Fin panel favours more state share in tax revenue

Written by Surabhi Rastogi | Surabhi | New Delhi | Updated: Jan 1 2010, 03:45am hrs
The Thirteenth Finance Commission, which submitted its report to President Pratibha Devisingh Patil on Wednesday, has recommended increasing the share of states in the Centres tax revenues and returning to the Fiscal Responsibility and Budget Management (FRBM) Act targets by 2015.

Vijay Kelkar, chairman Thirteenth Finance Commission said on Wednesday, We had been asked to suggest new path for fiscal consolidation...we have recommended fiscal path for the next five years (2010-15). While he did not elaborate on the recommendations, he said the report dealt with sharing of tax revenue between centre and states, distribution of funds among states and support to local bodies.

Finance minister Pranab Mukherjee said the recommendations of the 13th Finance Commission would be getting reflected in the 2010-11 budget. The Finance Commission report assumes significance in view of the ongoing reforms in indirect and direct taxes, which will have a bearing on the tax collections. The report, after being adopted by the Cabinet, will be tabled in Parliament.

The finance panel led by former finance secretary Vijay Kelkar was set up in November 2007 to suggest devolution of tax receipts between the Centre and the states, assess the impact of the goods and services tax on trade and industry as well as look into the need to manage the environment. It was later also given the mandate to work out a new roadmap for fiscal consolidation for the Centre.

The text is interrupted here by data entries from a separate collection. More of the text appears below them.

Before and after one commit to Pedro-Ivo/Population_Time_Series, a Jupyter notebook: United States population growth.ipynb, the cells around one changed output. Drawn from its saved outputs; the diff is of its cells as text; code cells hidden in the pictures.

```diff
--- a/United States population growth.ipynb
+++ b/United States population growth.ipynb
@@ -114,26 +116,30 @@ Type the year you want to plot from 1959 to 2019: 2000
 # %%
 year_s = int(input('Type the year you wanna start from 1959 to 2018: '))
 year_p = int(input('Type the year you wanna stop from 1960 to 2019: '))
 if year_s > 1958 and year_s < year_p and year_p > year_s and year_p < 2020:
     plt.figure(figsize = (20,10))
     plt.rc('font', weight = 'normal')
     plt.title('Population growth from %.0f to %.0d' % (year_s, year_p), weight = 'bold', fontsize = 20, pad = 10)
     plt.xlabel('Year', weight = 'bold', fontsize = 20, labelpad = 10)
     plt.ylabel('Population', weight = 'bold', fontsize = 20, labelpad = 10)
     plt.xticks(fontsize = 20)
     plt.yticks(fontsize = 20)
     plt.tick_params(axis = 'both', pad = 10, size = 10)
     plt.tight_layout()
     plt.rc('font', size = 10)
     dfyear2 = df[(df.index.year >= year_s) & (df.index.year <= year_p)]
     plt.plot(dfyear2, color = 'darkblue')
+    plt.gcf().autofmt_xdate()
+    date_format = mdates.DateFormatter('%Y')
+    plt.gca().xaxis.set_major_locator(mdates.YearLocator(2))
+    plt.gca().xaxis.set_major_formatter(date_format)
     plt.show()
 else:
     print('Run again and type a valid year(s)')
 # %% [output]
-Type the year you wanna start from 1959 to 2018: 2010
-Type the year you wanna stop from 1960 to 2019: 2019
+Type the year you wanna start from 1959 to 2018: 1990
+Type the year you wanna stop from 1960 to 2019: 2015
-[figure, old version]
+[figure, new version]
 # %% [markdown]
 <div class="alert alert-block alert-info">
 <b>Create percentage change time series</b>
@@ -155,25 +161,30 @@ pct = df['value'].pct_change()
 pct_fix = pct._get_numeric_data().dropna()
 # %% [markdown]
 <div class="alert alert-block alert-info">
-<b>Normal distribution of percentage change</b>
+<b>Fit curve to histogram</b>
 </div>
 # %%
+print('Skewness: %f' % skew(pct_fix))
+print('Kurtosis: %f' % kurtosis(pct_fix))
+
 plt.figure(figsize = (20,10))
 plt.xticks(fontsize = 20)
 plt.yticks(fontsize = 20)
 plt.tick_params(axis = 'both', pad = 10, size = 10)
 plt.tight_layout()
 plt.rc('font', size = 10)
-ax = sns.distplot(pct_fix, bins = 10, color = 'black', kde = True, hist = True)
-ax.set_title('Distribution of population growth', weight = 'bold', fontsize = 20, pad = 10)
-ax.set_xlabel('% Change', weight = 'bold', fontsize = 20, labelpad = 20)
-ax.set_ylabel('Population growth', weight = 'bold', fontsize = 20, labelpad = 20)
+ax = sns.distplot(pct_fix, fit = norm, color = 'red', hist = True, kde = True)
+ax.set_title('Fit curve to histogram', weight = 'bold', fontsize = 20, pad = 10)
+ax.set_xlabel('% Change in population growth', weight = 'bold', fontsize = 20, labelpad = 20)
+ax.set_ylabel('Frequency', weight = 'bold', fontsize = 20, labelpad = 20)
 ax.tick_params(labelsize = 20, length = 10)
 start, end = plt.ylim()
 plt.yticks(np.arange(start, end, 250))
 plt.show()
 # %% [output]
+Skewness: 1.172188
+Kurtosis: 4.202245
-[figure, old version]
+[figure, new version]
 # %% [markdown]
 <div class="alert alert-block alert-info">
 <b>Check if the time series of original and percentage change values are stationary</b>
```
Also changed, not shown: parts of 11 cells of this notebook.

States may be allocated about 5% more than their current share in the Centres tax revenues, a senior government official said. Under the current devolution formula, states receive 30.5% or Rs 1.64 lakh crore in a year.

The empowered committee of state finance ministers had asked the Thirteenth finance panel to increase their share in the divisible pool of central taxes to 50% as they had to shoulder a large part of the expenditure on development and administration. Further, they had argued that the implementation of the recommendations of the Sixth Pay Panel would burn a deep hole in their pockets.

The Kelkar led panel is also understood to have recommended that the Centre should return to the FRBM targets by 2015. Under the FRBM Act, the Centre had to wipe out its revenue deficit by 2009 while the fiscal deficit had to be trimmed to 3% of the GDP. But thanks to the additional public spending because of the economic slowdown, the targets had to be deferred.